[[ Records supplied open ]]
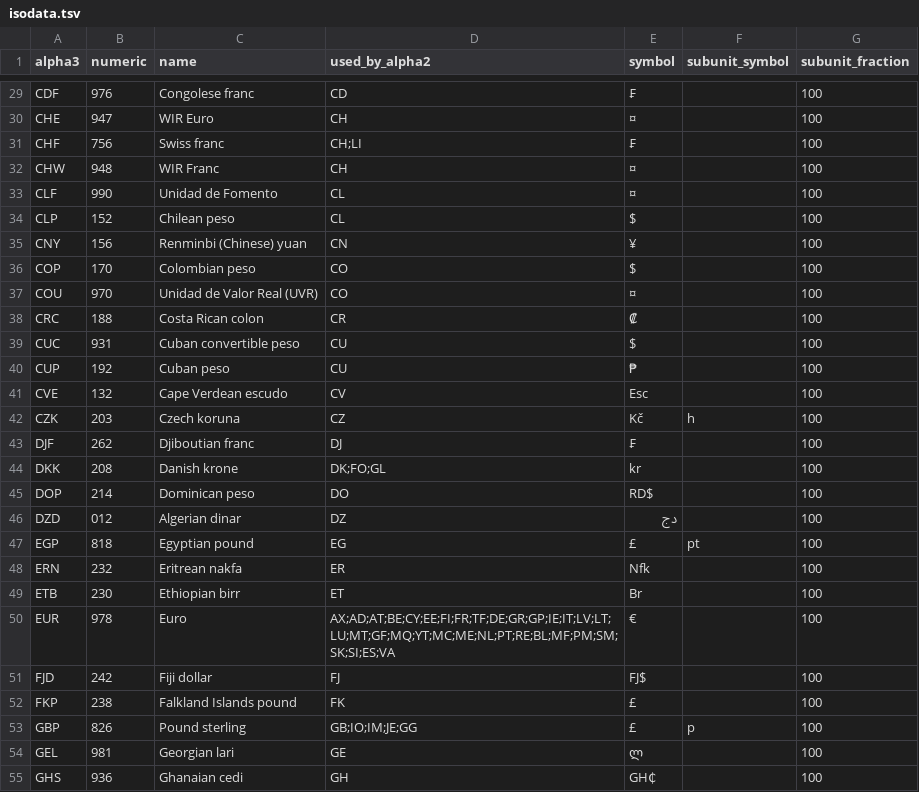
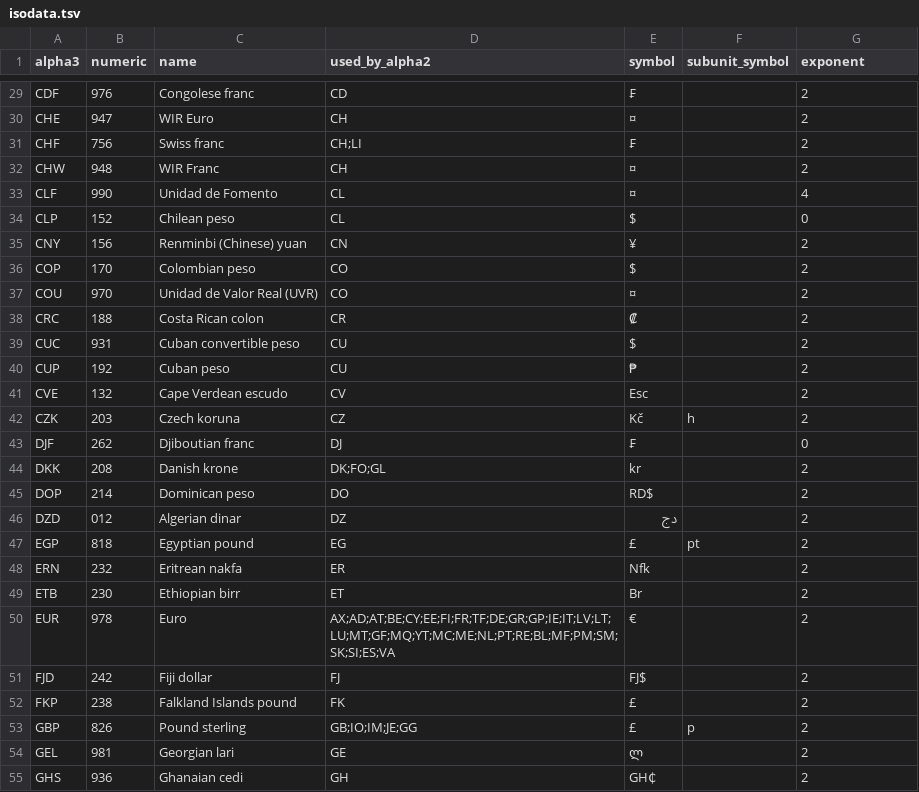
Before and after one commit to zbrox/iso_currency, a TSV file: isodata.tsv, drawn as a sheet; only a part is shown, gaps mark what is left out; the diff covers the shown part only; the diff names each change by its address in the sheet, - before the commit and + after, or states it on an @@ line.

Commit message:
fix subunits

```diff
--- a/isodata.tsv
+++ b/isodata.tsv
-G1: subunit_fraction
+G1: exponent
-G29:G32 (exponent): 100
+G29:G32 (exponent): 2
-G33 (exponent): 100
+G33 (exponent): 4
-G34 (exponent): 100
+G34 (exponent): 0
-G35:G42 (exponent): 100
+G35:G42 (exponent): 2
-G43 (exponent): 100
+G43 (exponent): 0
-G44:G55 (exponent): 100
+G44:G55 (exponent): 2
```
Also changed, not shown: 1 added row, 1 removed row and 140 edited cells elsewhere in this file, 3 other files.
[[ Records supplied closed ]]
[[ Records supplied open ]]
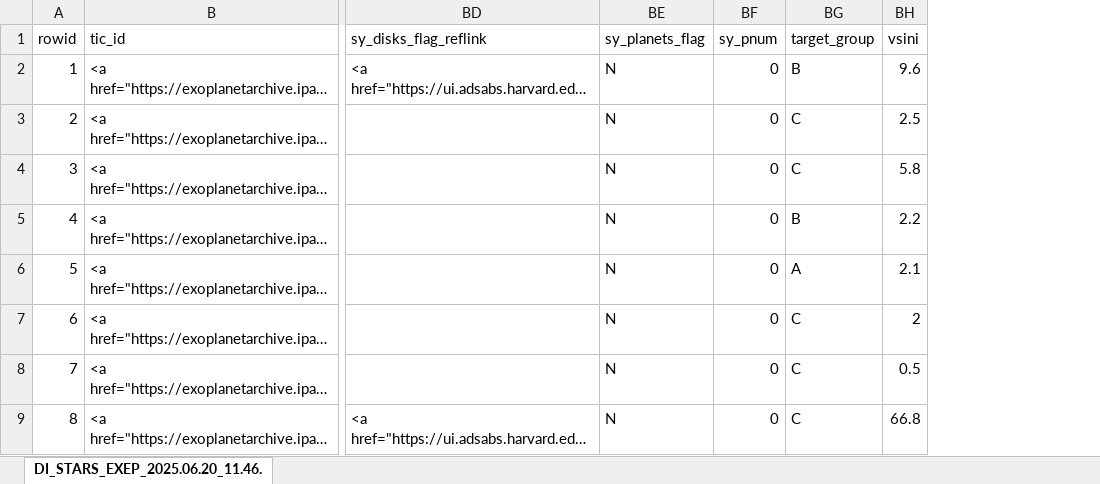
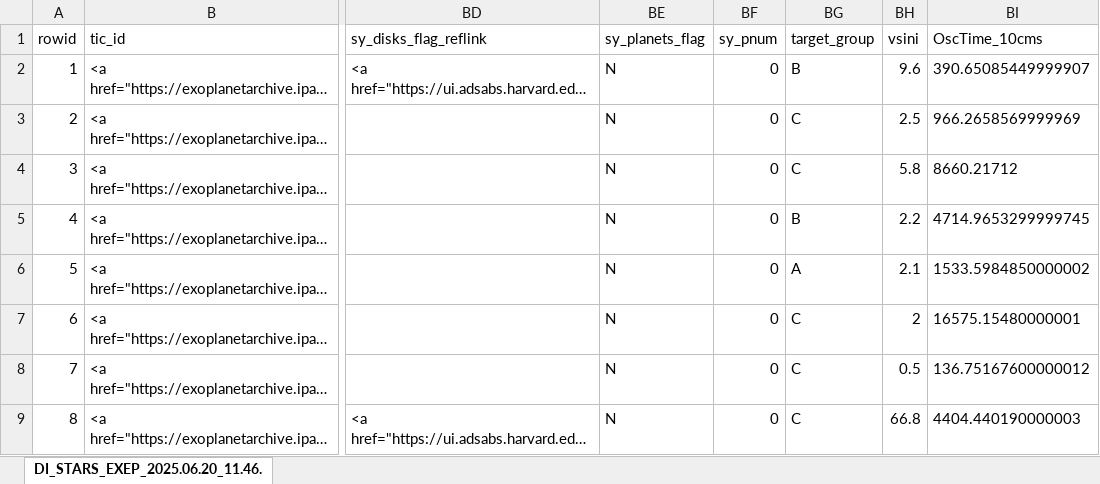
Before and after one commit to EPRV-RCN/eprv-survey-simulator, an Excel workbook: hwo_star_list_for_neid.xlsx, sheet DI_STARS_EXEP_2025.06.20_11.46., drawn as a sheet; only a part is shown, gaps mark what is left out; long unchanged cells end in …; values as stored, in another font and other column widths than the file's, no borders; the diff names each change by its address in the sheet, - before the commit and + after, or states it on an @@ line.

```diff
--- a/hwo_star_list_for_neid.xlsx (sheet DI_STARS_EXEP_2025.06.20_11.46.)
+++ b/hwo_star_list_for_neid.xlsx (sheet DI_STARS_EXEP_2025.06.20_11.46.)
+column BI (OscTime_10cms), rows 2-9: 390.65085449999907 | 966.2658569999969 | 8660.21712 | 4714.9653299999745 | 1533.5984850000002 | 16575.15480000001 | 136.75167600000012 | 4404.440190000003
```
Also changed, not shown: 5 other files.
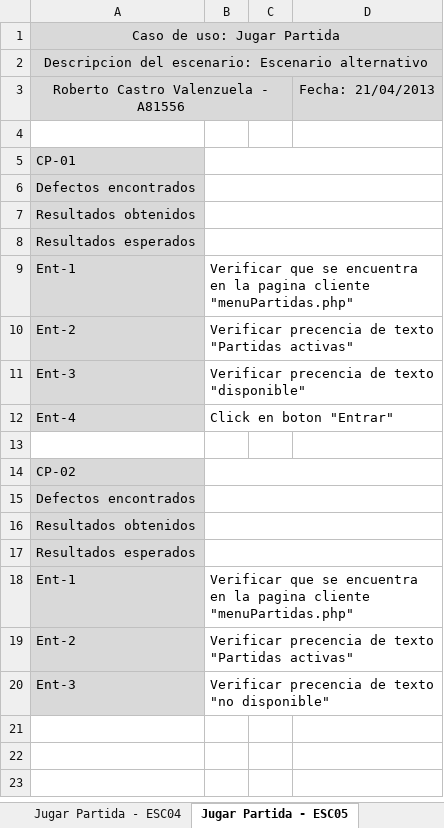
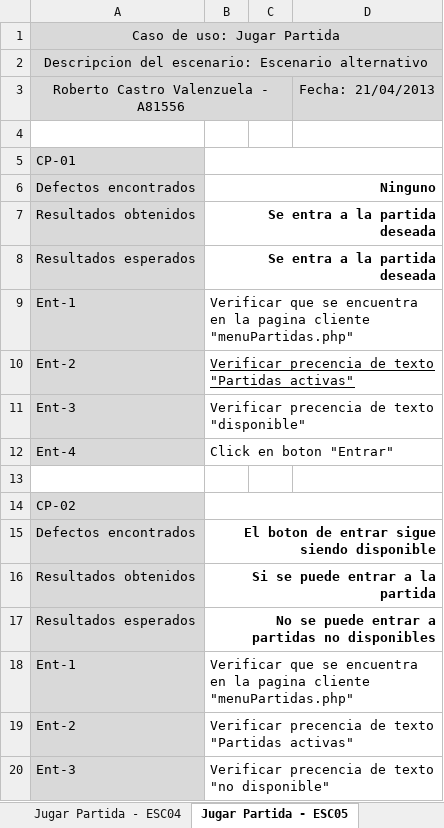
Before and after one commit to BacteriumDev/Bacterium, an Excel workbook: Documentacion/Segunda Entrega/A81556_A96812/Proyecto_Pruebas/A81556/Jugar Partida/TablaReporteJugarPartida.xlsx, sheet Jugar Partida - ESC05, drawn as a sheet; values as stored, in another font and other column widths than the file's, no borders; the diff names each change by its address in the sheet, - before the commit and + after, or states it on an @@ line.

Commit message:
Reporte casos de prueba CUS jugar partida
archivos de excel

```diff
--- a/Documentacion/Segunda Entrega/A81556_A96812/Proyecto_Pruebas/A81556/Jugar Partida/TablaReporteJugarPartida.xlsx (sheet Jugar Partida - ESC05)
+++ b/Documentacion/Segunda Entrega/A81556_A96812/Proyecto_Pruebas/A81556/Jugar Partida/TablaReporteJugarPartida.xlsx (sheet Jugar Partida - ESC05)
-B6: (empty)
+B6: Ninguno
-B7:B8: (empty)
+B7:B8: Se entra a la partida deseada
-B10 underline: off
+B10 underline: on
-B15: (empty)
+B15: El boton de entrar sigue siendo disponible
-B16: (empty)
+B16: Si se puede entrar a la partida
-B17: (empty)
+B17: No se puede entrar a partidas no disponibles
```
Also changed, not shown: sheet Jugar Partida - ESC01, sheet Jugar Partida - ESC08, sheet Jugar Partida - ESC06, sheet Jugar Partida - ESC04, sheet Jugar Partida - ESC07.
[[ Records supplied closed ]]
__Work request__: State the number of lines in the data above containing the string "files" and nothing more.

__Task solution__: 2